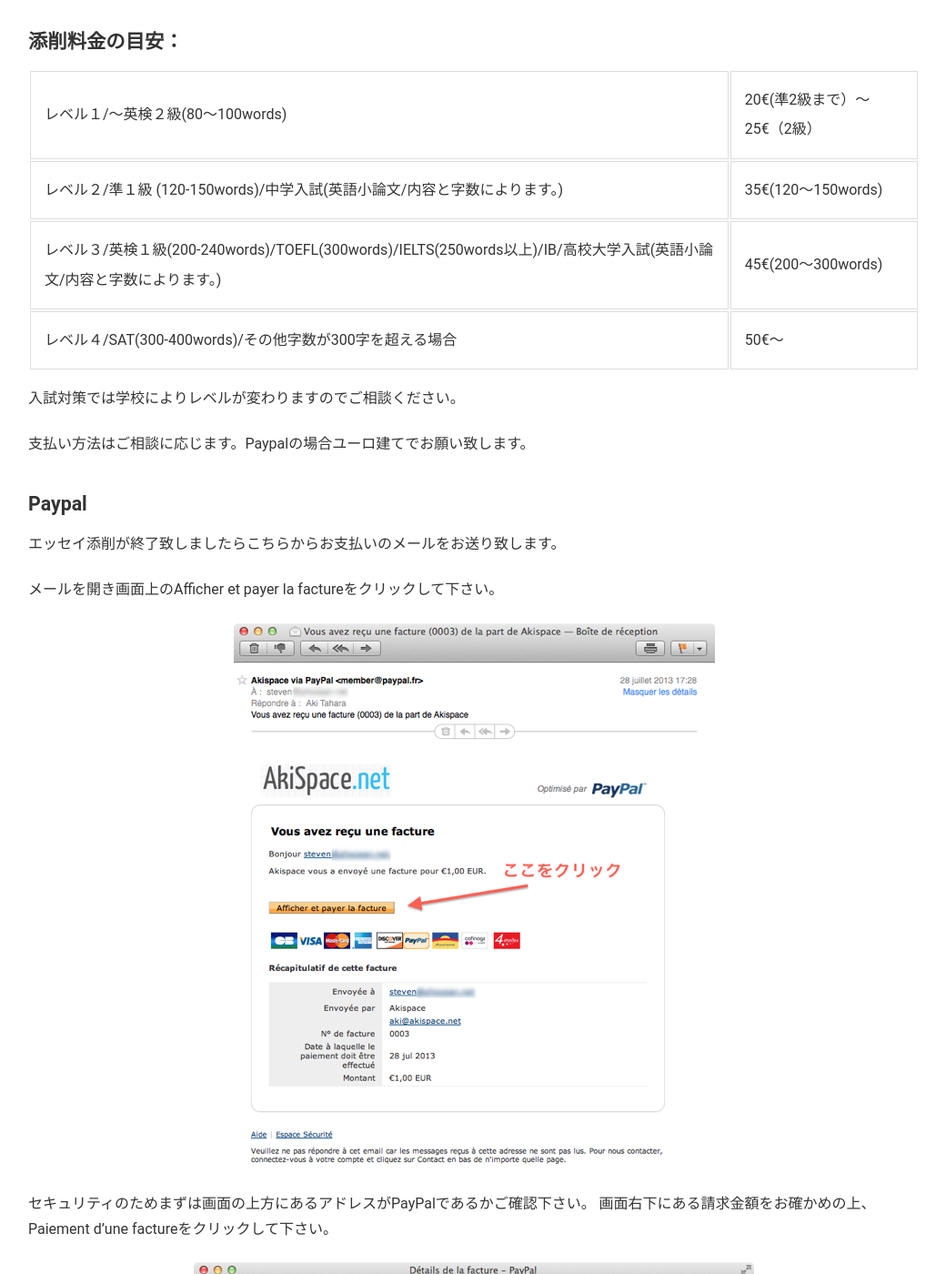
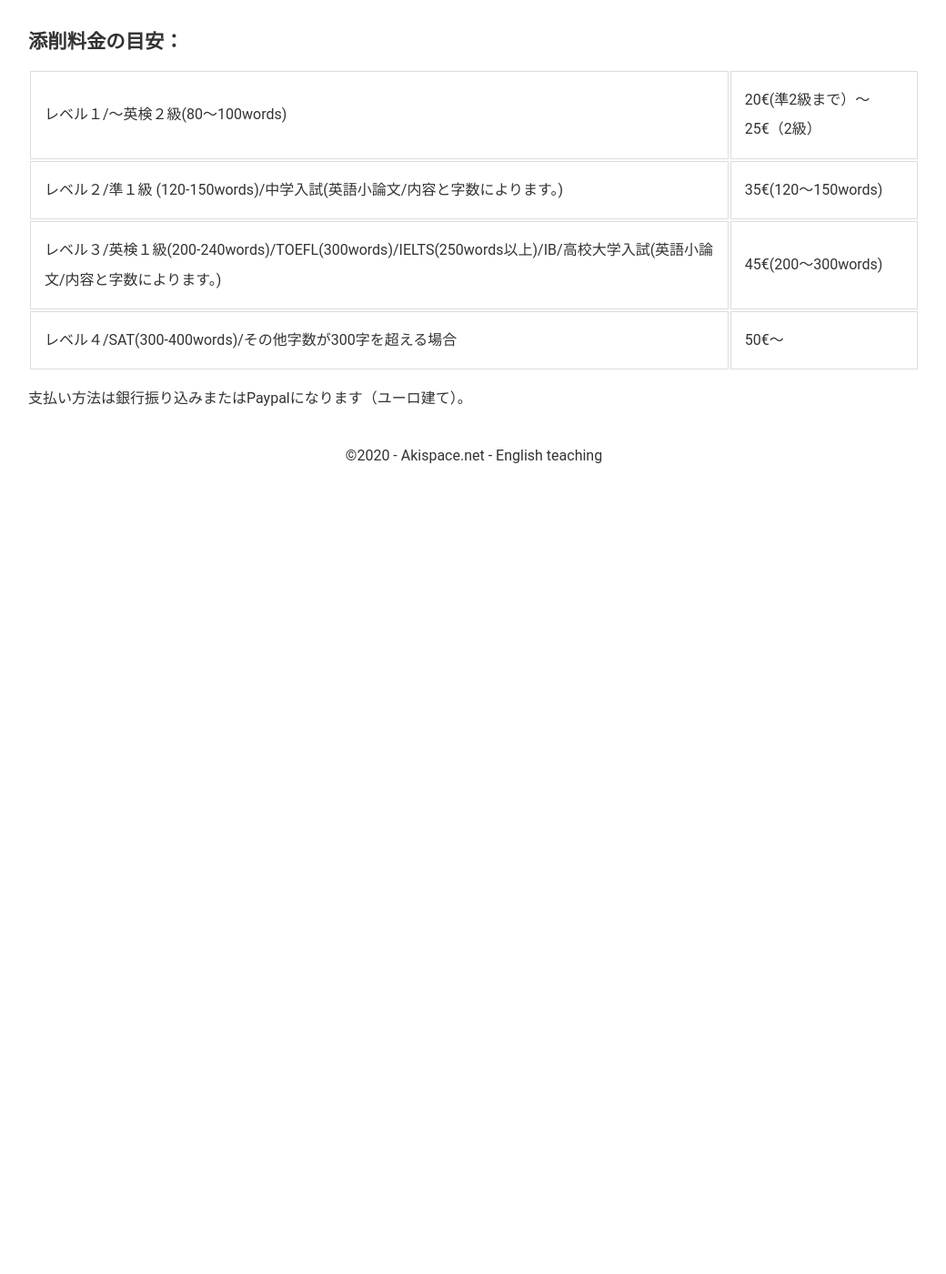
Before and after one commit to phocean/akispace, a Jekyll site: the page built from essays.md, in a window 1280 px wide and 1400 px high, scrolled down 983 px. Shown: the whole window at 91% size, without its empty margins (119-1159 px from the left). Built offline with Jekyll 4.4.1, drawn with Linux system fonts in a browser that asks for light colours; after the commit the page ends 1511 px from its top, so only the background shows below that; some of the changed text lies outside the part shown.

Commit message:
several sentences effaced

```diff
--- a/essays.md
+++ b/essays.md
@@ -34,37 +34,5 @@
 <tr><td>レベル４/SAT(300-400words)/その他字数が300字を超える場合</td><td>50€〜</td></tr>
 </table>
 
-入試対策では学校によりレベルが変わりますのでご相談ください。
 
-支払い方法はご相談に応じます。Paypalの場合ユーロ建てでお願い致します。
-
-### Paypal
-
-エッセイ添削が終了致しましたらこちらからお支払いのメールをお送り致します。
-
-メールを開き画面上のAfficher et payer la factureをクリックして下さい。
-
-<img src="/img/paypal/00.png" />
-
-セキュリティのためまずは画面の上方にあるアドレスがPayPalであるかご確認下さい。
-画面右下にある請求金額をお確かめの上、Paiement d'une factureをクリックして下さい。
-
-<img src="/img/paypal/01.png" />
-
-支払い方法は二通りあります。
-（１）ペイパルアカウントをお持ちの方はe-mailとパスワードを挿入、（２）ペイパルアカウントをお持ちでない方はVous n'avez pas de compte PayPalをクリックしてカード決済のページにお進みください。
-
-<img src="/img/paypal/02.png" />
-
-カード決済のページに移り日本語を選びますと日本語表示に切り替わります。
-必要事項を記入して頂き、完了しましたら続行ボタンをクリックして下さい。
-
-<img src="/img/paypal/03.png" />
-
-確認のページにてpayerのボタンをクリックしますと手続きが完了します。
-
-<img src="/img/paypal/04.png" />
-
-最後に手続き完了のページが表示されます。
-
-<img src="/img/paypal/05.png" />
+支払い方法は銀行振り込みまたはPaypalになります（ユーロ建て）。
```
######
[Problem statement]
Wherever the word "essays" occurs in a line of the listing, copy that line.

[Finished exercise]
Before and after one commit to phocean/akispace, a Jekyll site: the page built from essays.md, in a window 1280 px wide and 1400 px high, scrolled down 983 px. Shown: the whole window at 91% size, without its empty margins (119-1159 px from the left). Built offline with Jekyll 4.4.1, drawn with Linux system fonts in a browser that asks for light colours; after the commit the page ends 1511 px from its top, so only the background shows below that; some of the changed text lies outside the part shown.
--- a/essays.md
+++ b/essays.md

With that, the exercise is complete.